That’s why your customer care should be more efficient, but how can you make it happen? Start by stopping these five behaviors that hinder your team’s efficiency.
The 5 things standing in the way of efficient customer service
To make your customer service agents as efficient as possible, you need to stop…
1. Failing to integrate workflows across all contact channels
Disconnected tools are the enemy of efficiency. Any time your agents need to copy and paste information from one platform to another, as is often the case with social media customer cases, it creates duplicate work and hurts AHT metrics.
Instead, use agent desktop software that allows you to integrate workflows for all contact channels, including phone, email, live chat, social media, white mail, and SMS, into one platform. No matter where the case originates, your agents must be able to work them from a single queue in order to be truly efficient.
2. Using tools that aren’t really designed for the contact center
Some popular CRM tools were not originally built for enterprise customer care, which might not seem like an issue – until your team doesn’t have access to what should be basic customer service management features. Things like a case queue that automatically refreshes as new cases come in, integrated fulfillment for goodwill, case prioritization, multiple issues per case, and so on, make a huge difference to case handle times.
If you’re bending your customer care processes to fit the CRM’s limitations instead of flexing the tool to fit your needs, you’re sacrificing efficiency.

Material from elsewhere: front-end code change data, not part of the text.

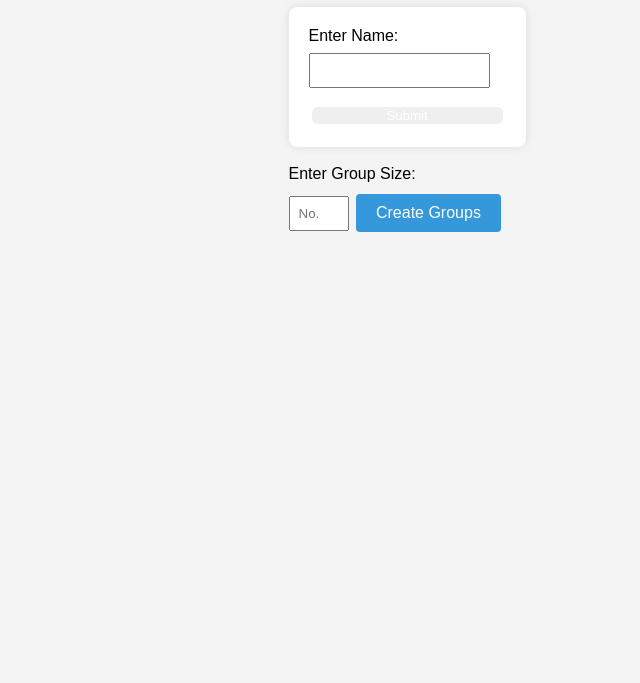
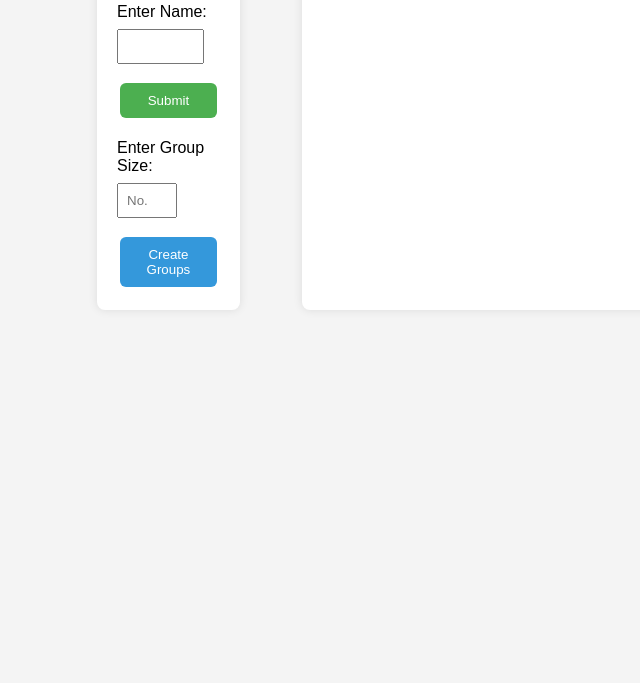
Before and after one commit to ethanschafstall/Group_Manager, a plain HTML site: page Web/index.html in a window 1280 px wide. Shown: the part 117-800 px from the top of the page, without its empty margins (233-873 px from the left). Drawn offline with Linux system fonts and the light colour scheme.

Commit message:
updated html

```diff
--- a/Web/index.html
+++ b/Web/index.html
@@ -8,28 +8,26 @@
     <title>Group Manager</title>
   </head>
   <body>
-    <div id="displayStudents">
-      <ol id="nameList">
-        <br>
-      </ol>
-    </div>
-    <div id="nameAddContainer">
-      <h1>Group Manager</h1>
-      <div class="container">
-        <div class="name-input-group" id="nameInputGroup">
-          <div id="names">
-            <label for="name">Enter Name:</label>
-            <input type="text" id="name" name="name" onfocus="this.value=''">
-            <button class="add button" type="submit" onclick="addToList()">Submit</button>
-          </div>
-          <!--<button class="remove button" onclick="removeName()">-</button>
-          <button class="add button" onclick="addName()">+</button>-->
+    <h1>Group Manager</h1>
+    <main>
+      <div class="container" id="nameInputGroup">
+        <div id="names">
+          <label for="name">Enter Name:</label>
+          <input type="text" id="name" name="name" onfocus="this.value=''">
+          <button class="submit button" type="submit" onclick="addToList()">Submit</button>
         </div>
-    </div>
-      <br>
-      <label for="groupSize">Enter Group Size:</label>
-      <input type="number" id="groupSize" name="groupSize" placeholder="No.">
-      <button id="createGroupButton" onclick="createGroups()">Create Groups</button>
-    </div>
+        <!--<button class="remove button" onclick="removeName()">-</button>
+        <button class="add button" onclick="addName()">+</button>-->
+    <br>
+    <label for="groupSize">Enter Group Size:</label>
+    <input type="number" id="groupSize" name="groupSize" placeholder="No." oninput="saveGroupSize(this.value)">
+    <button class="create button" onclick="createGroups(2)">Create Groups</button>
+  </div>
+      <div id="displayStudents" class="container">
+        <ol id="nameList">
+          <br>
+        </ol>
+      </div>
+    </main>
     </body>
 </html>
```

3. Requiring your customer service agents to hunt for answers
Knowledge management in the call center can be a thorny issue. Policies, products, and promotions are ever-changing, and without a centralized system to manage all that information, it quickly gets overwhelming for new and tenured agents alike.
This has an impact on customers, too: more than 80% of consumers are frustrated when an agent doesn’t have the information they need, and 44% report receiving a wrong answer from an agent. When agents have access to a unified knowledge base embedded within their CRM software, they are better able to diagnose customer issues, which has been shown to increase first-contact resolution rates and reduce average handle time.
4. Misusing agents’ time
With customer service automation coming of age, it no longer makes financial sense to have human agents handle every issue. There are certainly customer interactions that require a human touch, the finesse and empathy that only a live agent can provide. But there are many, many others that are mundane, repetitive, and easily automatable. To maximize efficiency, these should be handled by chatbot-based customer self-service and email process automation.
According to research from the Harvard Business Review, when companies use technologies like AI, automation, and chatbots, they can offload more than 50% of customer support interactions. This frees up human agents to devote adequate time to dealing with more sensitive customer issues.
5. Ignoring key metrics
How do you measure customer service efficiency? Many teams use a standard set of call center KPIs, including average handle time (AHT), customer satisfaction scores (CSAT), and first contact resolution (FCR).
But to make efficiency improvements, it’s crucial to dig a level deeper. Are you monitoring trends across channels and actively seeking opportunities for improvement? Tools like social listening and sentiment tracking, omnichannel dashboarding with business intelligence, and post-interaction customer surveys can help you identify and correct friction points in your service journey.